So every once in a while I am going to address a question that I receive from another leader. I’m calling these our “REALity Questions,” so you’ll recognize it when I post a new REALity question!
I get a lot of value from the questions I’m asked. It gives me insight into what’s on the minds of fellow leaders. One thing I have learned along my leadership journey is that while the conditions of leading may ebb and flow, the content of leading changes very little. Here’s our first REALity question:
If you have a team full of “doers” – people who come in, make a daily task list, check each item off, and go home – is this a poor reflection of your leadership or just a different reflection of your leadership?
I believe if this happens on a day-in, day-out basis, it probably isn’t a good reflection on the leader. But a “doer” mentality is also a reflection of the teammate’s attitude and spirit to want to be more in life than a worker bee. Both the leader and the teammate have to put in to get something better than the average back out.
The leader is responsible for creating an environment that motivates people to want to give and be more for their team, their leader, and their company. If that sort of environment exists, it’s the employee’s responsibility to take advantage of it and make the most of it.
Let me clarify that getting tasks done is not a bad thing. It’s something we all have to do every day as part of our jobs. But the doing should be combined with growing. And growth happens when the leader encourages and allows his or her people to lead up and across. But the people have to be willing to grow. You see, growth is the responsibility of the leader and the follower. It’s a partnership.
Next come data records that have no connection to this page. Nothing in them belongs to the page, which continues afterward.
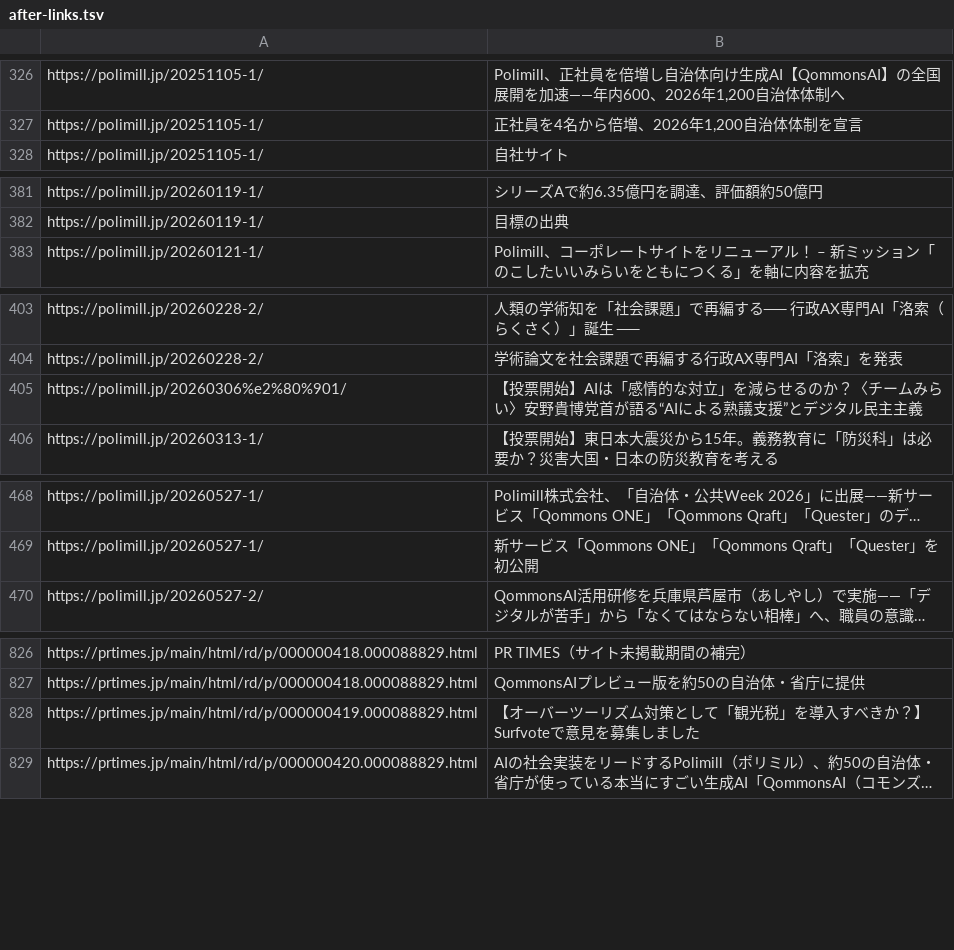
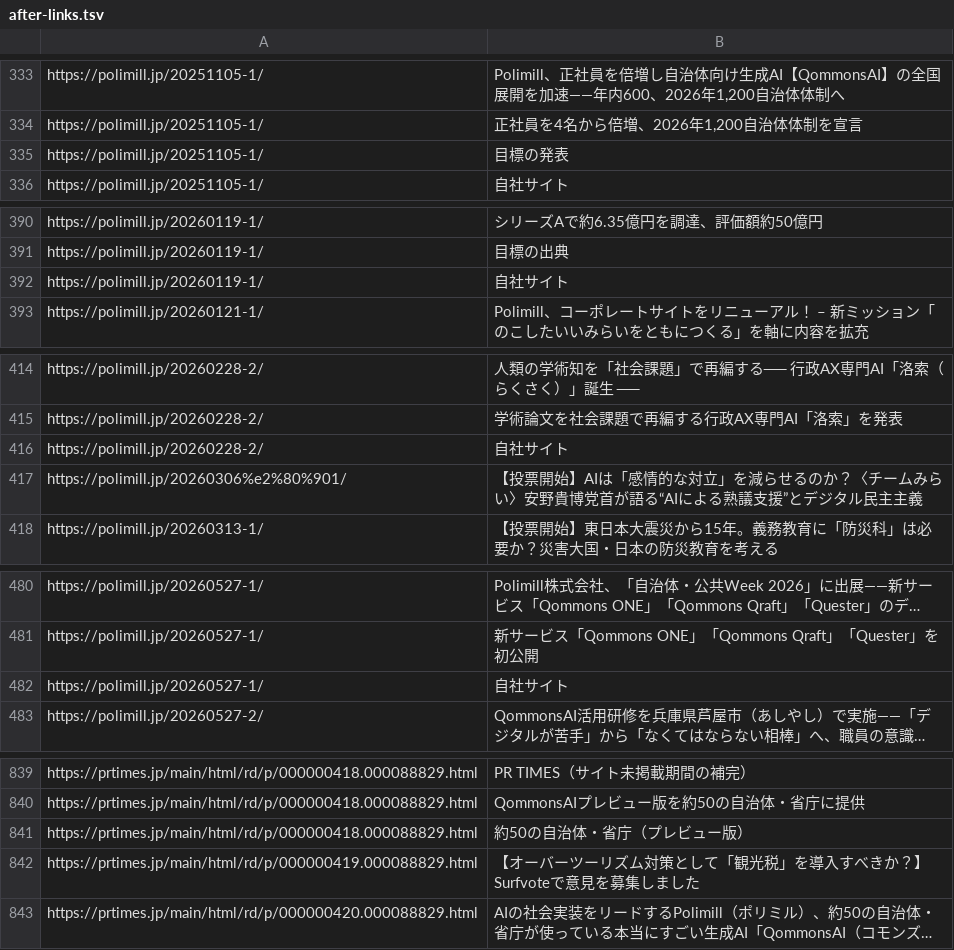
Before and after one commit to gottyan6116/polimill, a TSV file: audit/after-links.tsv, drawn as a sheet; only a part is shown, gaps mark what is left out; long unchanged cells end in …; the diff covers the shown part only; the diff names each change by its address in the sheet, - before the commit and + after, or states it on an @@ line.

```diff
--- a/audit/after-links.tsv
+++ b/audit/after-links.tsv
+row 335: https://polimill.jp/20251105-1/ | 目標の発表
+row 392: https://polimill.jp/20260119-1/ | 自社サイト
+row 416: https://polimill.jp/20260228-2/ | 自社サイト
+row 482: https://polimill.jp/20260527-1/ | 自社サイト
+row 841: https://prtimes.jp/main/html/rd/p/000000418.000088829.html | 約50の自治体・省庁（プレビュー版）
```
Also changed, not shown: 13 added rows and 8 edited cells elsewhere in this file, 25 other files.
A leader who wants many followers (or worker bees) will never reap the benefits of multiplied growth. That leader will always have to be the driver, which means he or she will become the lid that prevents greater growth of the people and the organization.